The moral of this story seems to be that if there are inherent drawbacks in your industry, taking an open and honest approach is the best possibility. This allows your customers to decide how they will deal with the inconvenience: in this case, either by arriving early for flights or expecting to rush through the various steps of getting on an airplane and possibly miss their flight anyway.
If this seems like an approach that only airlines could get away with, rest assured that more and more businesses are taking this approach to what could otherwise be customer service nightmares. A South Florida hospital (and many like it) has started communicating honestly and accurately about how long potential patients can expect to wait before being seen by a doctor. Most people are unhappy with the amount of time that they spend waiting in an emergency room, with national averages at about an hour and much more than that normal in many areas.
Although Aventura Hospital has a much lower average, at times just a few minutes, it nonetheless has erected large billboards throughout its area. These billboards tell potential customers how long the wait at the emergency room is at that time, so that people know what to expect before they even enter the parking lot. People who are at home wondering whether their emergency is serious enough for the investment of time can also check on the hospital website. The estimates are texted to both sources every half hour from the hospital itself.

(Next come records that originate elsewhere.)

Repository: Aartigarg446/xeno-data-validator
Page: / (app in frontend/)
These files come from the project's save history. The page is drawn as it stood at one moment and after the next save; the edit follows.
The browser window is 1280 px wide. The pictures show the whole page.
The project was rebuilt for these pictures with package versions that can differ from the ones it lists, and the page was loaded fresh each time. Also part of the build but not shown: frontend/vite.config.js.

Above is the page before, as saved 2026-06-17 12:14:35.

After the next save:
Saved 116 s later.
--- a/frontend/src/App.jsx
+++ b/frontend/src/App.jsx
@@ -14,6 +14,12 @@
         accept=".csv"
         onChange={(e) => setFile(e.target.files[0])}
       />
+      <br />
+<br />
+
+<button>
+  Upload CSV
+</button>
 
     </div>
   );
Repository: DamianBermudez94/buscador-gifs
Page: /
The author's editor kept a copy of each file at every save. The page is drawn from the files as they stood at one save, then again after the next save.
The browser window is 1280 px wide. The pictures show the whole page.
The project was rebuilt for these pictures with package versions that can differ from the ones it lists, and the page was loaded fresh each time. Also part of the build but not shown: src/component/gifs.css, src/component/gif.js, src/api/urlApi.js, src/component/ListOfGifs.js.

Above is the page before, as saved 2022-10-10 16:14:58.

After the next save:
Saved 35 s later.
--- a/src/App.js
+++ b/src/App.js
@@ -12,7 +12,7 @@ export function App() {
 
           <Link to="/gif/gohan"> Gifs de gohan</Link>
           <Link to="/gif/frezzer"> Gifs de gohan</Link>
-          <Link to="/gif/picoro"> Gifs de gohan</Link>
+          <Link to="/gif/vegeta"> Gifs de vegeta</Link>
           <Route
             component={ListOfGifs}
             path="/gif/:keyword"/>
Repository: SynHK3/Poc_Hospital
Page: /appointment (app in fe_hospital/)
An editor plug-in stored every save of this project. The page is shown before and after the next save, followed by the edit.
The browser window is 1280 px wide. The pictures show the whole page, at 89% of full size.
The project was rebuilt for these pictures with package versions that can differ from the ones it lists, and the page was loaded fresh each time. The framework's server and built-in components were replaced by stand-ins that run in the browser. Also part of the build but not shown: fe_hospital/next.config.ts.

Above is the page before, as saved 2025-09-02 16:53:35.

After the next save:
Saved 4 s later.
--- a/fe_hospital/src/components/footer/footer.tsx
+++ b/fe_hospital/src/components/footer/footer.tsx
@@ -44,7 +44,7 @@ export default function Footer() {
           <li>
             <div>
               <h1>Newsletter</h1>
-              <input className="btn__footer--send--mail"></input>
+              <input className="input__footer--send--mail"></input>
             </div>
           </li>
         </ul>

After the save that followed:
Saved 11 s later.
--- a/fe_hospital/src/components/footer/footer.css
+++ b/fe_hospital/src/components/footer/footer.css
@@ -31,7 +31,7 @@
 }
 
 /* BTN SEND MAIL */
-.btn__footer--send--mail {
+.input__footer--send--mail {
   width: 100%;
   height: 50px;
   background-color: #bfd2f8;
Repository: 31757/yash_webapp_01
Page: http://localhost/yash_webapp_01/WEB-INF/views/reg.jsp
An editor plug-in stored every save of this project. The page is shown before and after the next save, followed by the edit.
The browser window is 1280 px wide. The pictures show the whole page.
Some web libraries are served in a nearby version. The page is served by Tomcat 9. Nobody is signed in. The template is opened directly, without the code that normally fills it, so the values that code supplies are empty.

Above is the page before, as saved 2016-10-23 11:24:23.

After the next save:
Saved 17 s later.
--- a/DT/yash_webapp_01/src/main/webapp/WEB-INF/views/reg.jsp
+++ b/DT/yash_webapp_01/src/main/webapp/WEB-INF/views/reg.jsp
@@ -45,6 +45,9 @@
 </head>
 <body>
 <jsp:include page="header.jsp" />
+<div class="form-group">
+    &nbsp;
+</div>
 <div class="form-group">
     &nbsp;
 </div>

Apparently brutal honesty works in this case as well as the airline one. Since starting this program, emergency room visits to the hospital have increased by a quarter. While the wait times may not always be low, customers at least know what to expect. This is a key part of a brand promise—letting your customers know what to expect and then following up consistently to ensure satisfaction every time.